Figure 7. LabVISE reports of echovirus 30, Victoria and New South Wales, 1990-2000
The age distribution of cases from whom echovirus 30 was isolated is shown in Figure 8. Over the 10 year period, 29% of reports were from children aged 0-9 years and 25% were in the 30-39 years age group. The male to female ratio was 1.04:1.
Figure 8. LabVISE echovirus 30 reports by age group and sex, 1990-2000
A clinical diagnosis was recorded for 73% (n=387) of reports.

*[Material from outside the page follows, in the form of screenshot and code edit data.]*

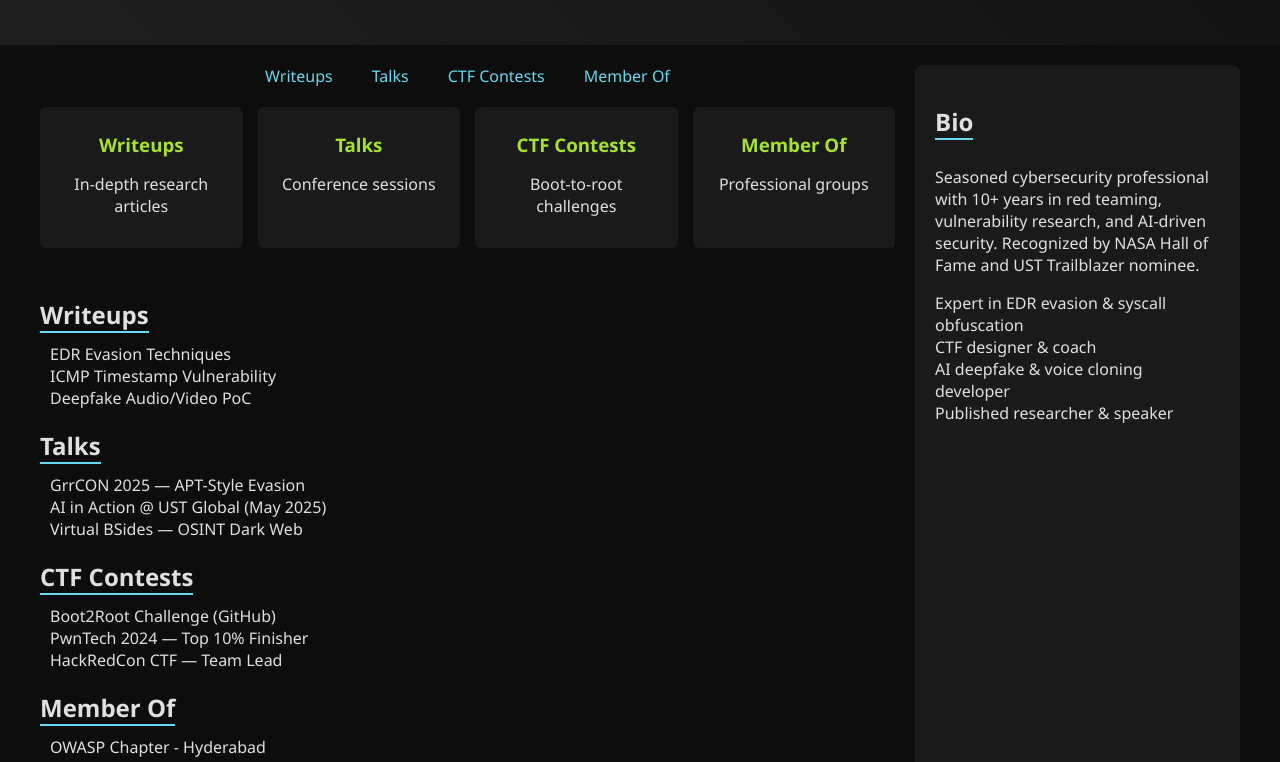
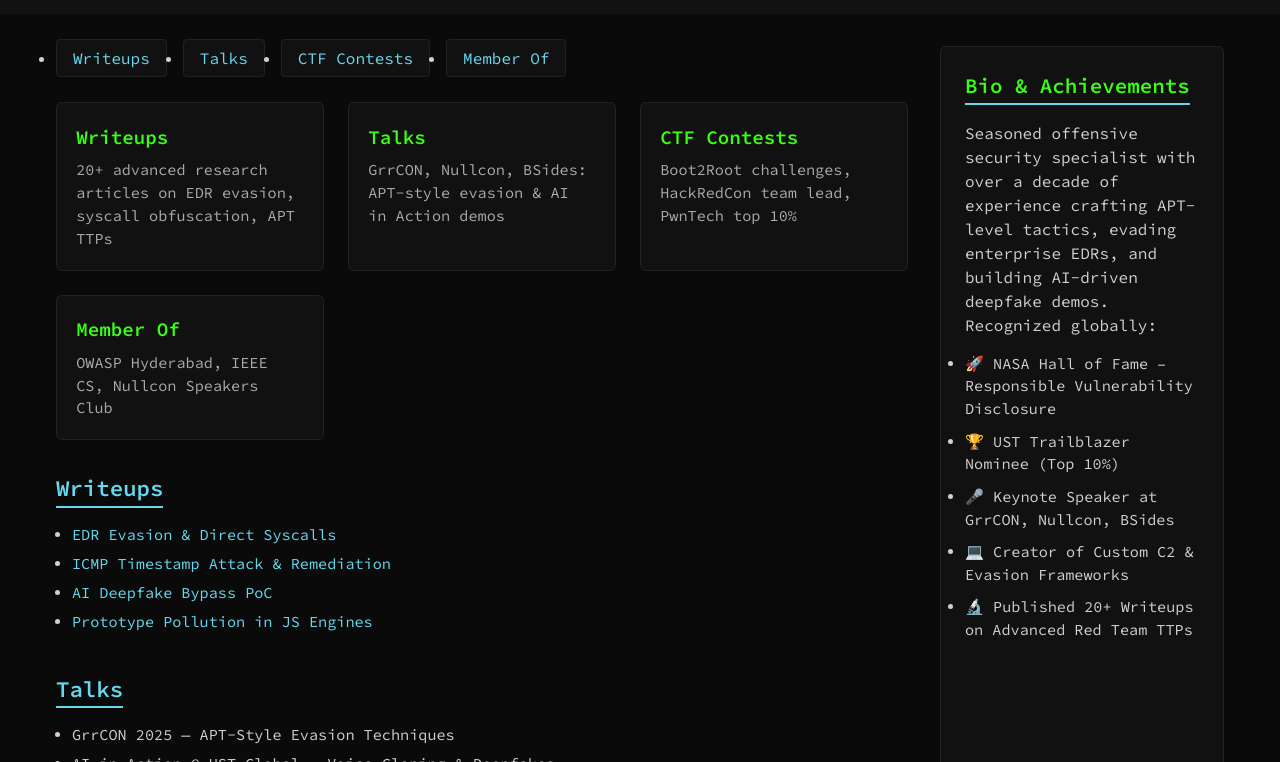
Before and after one commit to G407RIPP3ER/G407ripp3er.github.io, a plain HTML site: page index.html in a window 1280 px wide. Shown: the part 156-918 px from the top of the page. Drawn offline with Linux system fonts and the light colour scheme.

Commit message:
Update index.html

```diff
--- a/index.html
+++ b/index.html
@@ -3,157 +3,257 @@
 <head>
   <meta charset="UTF-8">
   <meta name="viewport" content="width=device-width, initial-scale=1">
-  <title>Ananda Krishna | Red Team & AI Security</title>
+  <title>Ananda Krishna | APT-Level Red Team Portfolio</title>
+  <!-- Monospaced “hacker” font -->
+  <link href="https://fonts.googleapis.com/css2?family=Source+Code+Pro:wght@400;600&display=swap" rel="stylesheet">
   <style>
-    /* Base Styles */
+    :root {
+      --bg: #0a0a0a;
+      --fg: #d0d0d0;
+      --accent: #39ff14;
+      --highlight: #66d9ef;
+    }
+    * { margin: 0; padding: 0; box-sizing: border-box; }
     body {
-      margin: 0;
-      font-family: 'Segoe UI', sans-serif;
-      background: #0d0d0d;
-      color: #e0e0e0;
+      background: var(--bg);
+      color: var(--fg);
+      font-family: 'Source Code Pro', monospace;
+      line-height: 1.5;
     }
-    a { text-decoration: none; color: inherit; }
-    ul { margin: 0; padding: 0; list-style: none; }
+    a { color: var(--highlight); text-decoration: none; }
+    a:hover { text-decoration: underline; }
 
-    /* Layout */
-    .container {
-      display: flex;
-      max-width: 1200px;
-      margin: 0 auto;
-      padding: 20px;
-      gap: 20px;
-    }
-    main { flex: 3; }
-    aside { flex: 1; background: #1a1a1a; padding: 20px; border-radius: 8px; }
-
-    /* Header */
+    /* Glitchy Header */
     header {
       text-align: center;
-      padding: 30px 0;
-      background: linear-gradient(45deg, #1f1f1f, #121212);
+      padding: 2rem 1rem;
+      background: #111;
+      position: relative;
+      overflow: hidden;
     }
     header h1 {
-      color: #a6e22e;
-      font-size: 2.5rem;
-      margin-bottom: 5px;
+      font-size: 3rem;
+      background: linear-gradient(90deg, var(--accent), var(--highlight));
+      -webkit-background-clip: text;
+      color: transparent;
+      position: relative;
+      animation: glitch 2s infinite;
     }
     header p {
-      color: #66d9ef;
+      color: var(--highlight);
+      margin-top: 0.5rem;
       font-size: 1.1rem;
     }
+    @keyframes glitch {
+      0% { text-shadow: 2px 2px var(--accent); }
+      20% { text-shadow: -2px -2px var(--highlight); }
+      40% { text-shadow: 2px -2px var(--accent); }
+      60% { text-shadow: -2px 2px var(--highlight); }
+      80% { text-shadow: 2px 2px var(--accent); }
+      100% { text-shadow: -2px -2px var(--highlight); }
+    }
 
-    /* Nav */
-    nav { margin-bottom: 20px; }
-    nav ul { display: flex; gap: 15px; justify-content: center; }
+    /* Grid Layout */
+    .container {
+      display: grid;
+      grid-template-columns: 3fr 1fr;
+      gap: 2rem;
+      max-width: 1200px;
+      margin: 2rem auto;
+      padding: 0 1rem;
+    }
+    main {
+      display: flex;
+      flex-direction: column;
+      gap: 2rem;
+    }
+    aside {
+      background: #111;
+      border: 1px solid #222;
+      border-radius: 6px;
+      padding: 1.5rem;
+    }
+
+    /* Navigation Pills */
+    nav ul {
+      display: flex;
+      gap: 1rem;
+      flex-wrap: wrap;
+    }
     nav li a {
-      color: #66d9ef;
-      padding: 8px 12px;
+      padding: 0.5rem 1rem;
+      background: #111;
+      border: 1px solid #222;
       border-radius: 4px;
-      transition: background 0.2s;
+      transition: background 0.3s, color 0.3s;
     }
-    nav li a:hover { background: #333; }
-
-    /* Sections */
-    .section-title {
-      font-size: 1.5rem;
-      margin: 20px 0 10px;
-      border-bottom: 2px solid #66d9ef;
-      display: inline-block;
+    nav li a:hover {
+      background: var(--accent);
+      color: var(--bg);
     }
-    section ul { margin-left: 10px; }
 
     /* Dashboard Cards */
     .card-grid {
       display: grid;
-      grid-template-columns: repeat(auto-fit, minmax(180px, 1fr));
-      gap: 15px;
-      margin-bottom: 30px;
+      grid-template-columns: repeat(auto-fit, minmax(200px, 1fr));
+      gap: 1.5rem;
     }
     .card {
-      background: #1a1a1a;
-      padding: 15px;
+      background: #111;
+      border: 1px solid #222;
       border-radius: 6px;
-      text-align: center;
-      transition: transform 0.2s, box-shadow 0.2s;
+      padding: 1.2rem;
+      position: relative;
+      overflow: hidden;
+      transition: transform 0.3s, box-shadow 0.3s;
+    }
+    .card::before {
+      content: '';
+      position: absolute;
+      top: 0; left: 0;
+      width: 100%; height: 100%;
+      border: 1px dashed var(--accent);
+      opacity: 0;
+      transition: opacity 0.3s;
     }
     .card:hover {
-      transform: translateY(-5px);
-      box-shadow: 0 8px 16px rgba(0,0,0,0.5);
+      transform: translateY(-6px);
+      box-shadow: 0 8px 16px rgba(57,255,20,0.2);
     }
-    .card h3 { margin: 10px 0; color: #a6e22e; }
+    .card:hover::before {
+      opacity: 1;
+    }
+    .card h3 {
+      color: var(--accent);
+      margin-bottom: 0.5rem;
+      font-size: 1.2rem;
+    }
+    .card p {
+      color: #aaa;
+      font-size: 0.95rem;
+    }
 
+    /* Section Titles */
+    h2 {
+      color: var(--highlight);
+      font-size: 1.4rem;
+      margin-bottom: 0.5rem;
+      border-bottom: 2px solid var(--highlight);
+      display: inline-block;
+    }
+    section ul {
+      margin-left: 1rem;
+      margin-top: 0.5rem;
+    }
+    section li {
+      margin-bottom: 0.4rem;
+      font-size: 0.95rem;
+    }
+
+    /* Aside Bio */
+    aside h2 {
+      color: var(--accent);
+      margin-bottom: 1rem;
+      font-size: 1.3rem;
+    }
+    aside p {
+      margin-bottom: 1rem;
+    }
+    aside ul li {
+      margin-bottom: 0.6rem;
+      font-size: 0.95rem;
+    }
   </style>
 </head>
 <body>
   <header>
     <h1>Ananda Krishna</h1>
-    <p>Red Teamer • AI in Action Presenter • CTF Architect</p>
+    <p>APT-Level Red Teamer • AI & Deepfake Specialist • CTF Architect</p>
   </header>
   <div class="container">
+
+    <!-- Main Dashboard -->
     <main>
       <nav>
         <ul>
           <li><a href="#writeups">Writeups</a></li>
           <li><a href="#talks">Talks</a></li>
-          <li><a href="#ctf-contests">CTF Contests</a></li>
+          <li><a href="#ctf">CTF Contests</a></li>
           <li><a href="#memberships">Member Of</a></li>
         </ul>
       </nav>
 
       <section id="dashboard">
         <div class="card-grid">
-          <a class="card" href="#writeups"><h3>Writeups</h3><p>In-depth research articles</p></a>
-          <a class="card" href="#talks"><h3>Talks</h3><p>Conference sessions</p></a>
-          <a class="card" href="#ctf-contests"><h3>CTF Contests</h3><p>Boot-to-root challenges</p></a>
-          <a class="card" href="#memberships"><h3>Member Of</h3><p>Professional groups</p></a>
+          <a class="card" href="#writeups">
+            <h3>Writeups</h3>
+            <p>20+ advanced research articles on EDR evasion, syscall obfuscation, APT TTPs</p>
+          </a>
+          <a class="card" href="#talks">
+            <h3>Talks</h3>
+            <p>GrrCON, Nullcon, BSides: APT-style evasion & AI in Action demos</p>
+          </a>
+          <a class="card" href="#ctf">
+            <h3>CTF Contests</h3>
+            <p>Boot2Root challenges, HackRedCon team lead, PwnTech top 10%</p>
+          </a>
+          <a class="card" href="#memberships">
+            <h3>Member Of</h3>
+            <p>OWASP Hyderabad, IEEE CS, Nullcon Speakers Club</p>
+          </a>
         </div>
       </section>
 
       <section id="writeups">
-        <h2 class="section-title">Writeups</h2>
+        <h2>Writeups</h2>
         <ul>
-          <li><a href="#">EDR Evasion Techniques</a></li>
-          <li><a href="#">ICMP Timestamp Vulnerability</a></li>
-          <li><a href="#">Deepfake Audio/Video PoC</a></li>
+          <li><a href="#">EDR Evasion & Direct Syscalls</a></li>
+          <li><a href="#">ICMP Timestamp Attack & Remediation</a></li>
+          <li><a href="#">AI Deepfake Bypass PoC</a></li>
+          <li><a href="#">Prototype Pollution in JS Engines</a></li>
         </ul>
       </section>
 
       <section id="talks">
-        <h2 class="section-title">Talks</h2>
+        <h2>Talks</h2>
         <ul>
-          <li>GrrCON 2025 — APT-Style Evasion</li>
-          <li>AI in Action @ UST Global (May 2025)</li>
-          <li>Virtual BSides — OSINT Dark Web</li>
+          <li>GrrCON 2025 — APT-Style Evasion Techniques</li>
+          <li>AI in Action @ UST Global — Voice Cloning & Deepfakes</li>
+          <li>BSides Virtual — OSINT Dark Web Strategies</li>
         </ul>
       </section>
 
-      <section id="ctf-contests">
-        <h2 class="section-title">CTF Contests</h2>
+      <section id="ctf">
+        <h2>CTF Contests</h2>
         <ul>
-          <li>Boot2Root Challenge (GitHub)</li>
+          <li>Boot2Root CTF — Custom Kernel Exploits</li>
+          <li>HackRedCon 2024 — Team Lead</li>
           <li>PwnTech 2024 — Top 10% Finisher</li>
-          <li>HackRedCon CTF — Team Lead</li>
         </ul>
       </section>
 
       <section id="memberships">
-        <h2 class="section-title">Member Of</h2>
+        <h2>Member Of</h2>
         <ul>
-          <li>OWASP Chapter - Hyderabad</li>
+          <li>OWASP Hyderabad Chapter</li>
           <li>IEEE Computer Society</li>
-          <li>Nullcon Speaker's Club</li>
+          <li>Nullcon Speakers Club</li>
         </ul>
       </section>
     </main>
 
+    <!-- Sidebar Bio & Achievements -->
     <aside>
-      <h2 class="section-title">Bio</h2>
-      <p>Seasoned cybersecurity professional with 10+ years in red teaming, vulnerability research, and AI-driven security. Recognized by NASA Hall of Fame and UST Trailblazer nominee.</p>
+      <h2>Bio & Achievements</h2>
+      <p>
+        Seasoned offensive security specialist with over a decade of experience crafting APT-level tactics, evading enterprise EDRs, and building AI-driven deepfake demos. Recognized globally:
+      </p>
       <ul>
-        <li>Expert in EDR evasion & syscall obfuscation</li>
-        <li>CTF designer & coach</li>
-        <li>AI deepfake & voice cloning developer</li>
-        <li>Published researcher & speaker</li>
+        <li>🚀 NASA Hall of Fame – Responsible Vulnerability Disclosure</li>
+        <li>🏆 UST Trailblazer Nominee (Top 10%)</li>
+        <li>🎤 Keynote Speaker at GrrCON, Nullcon, BSides</li>
+        <li>💻 Creator of Custom C2 & Evasion Frameworks</li>
+        <li>🔬 Published 20+ Writeups on Advanced Red Team TTPs</li>
       </ul>
     </aside>
   </div>
```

Of these, the most common clinical diagnosis was meningitis (87%).
The most common site of isolation of echovirus 30 was cerebrospinal fluid (64%) followed by respiratory tract (17%) and faeces (14%). All echovirus 30 isolates were diagnosed by viral culture techniques and confirmed by neutralisation or molecular techniques.
This article was published in Communicable Diseases Intelligence Volume 24, No 4, April 2000.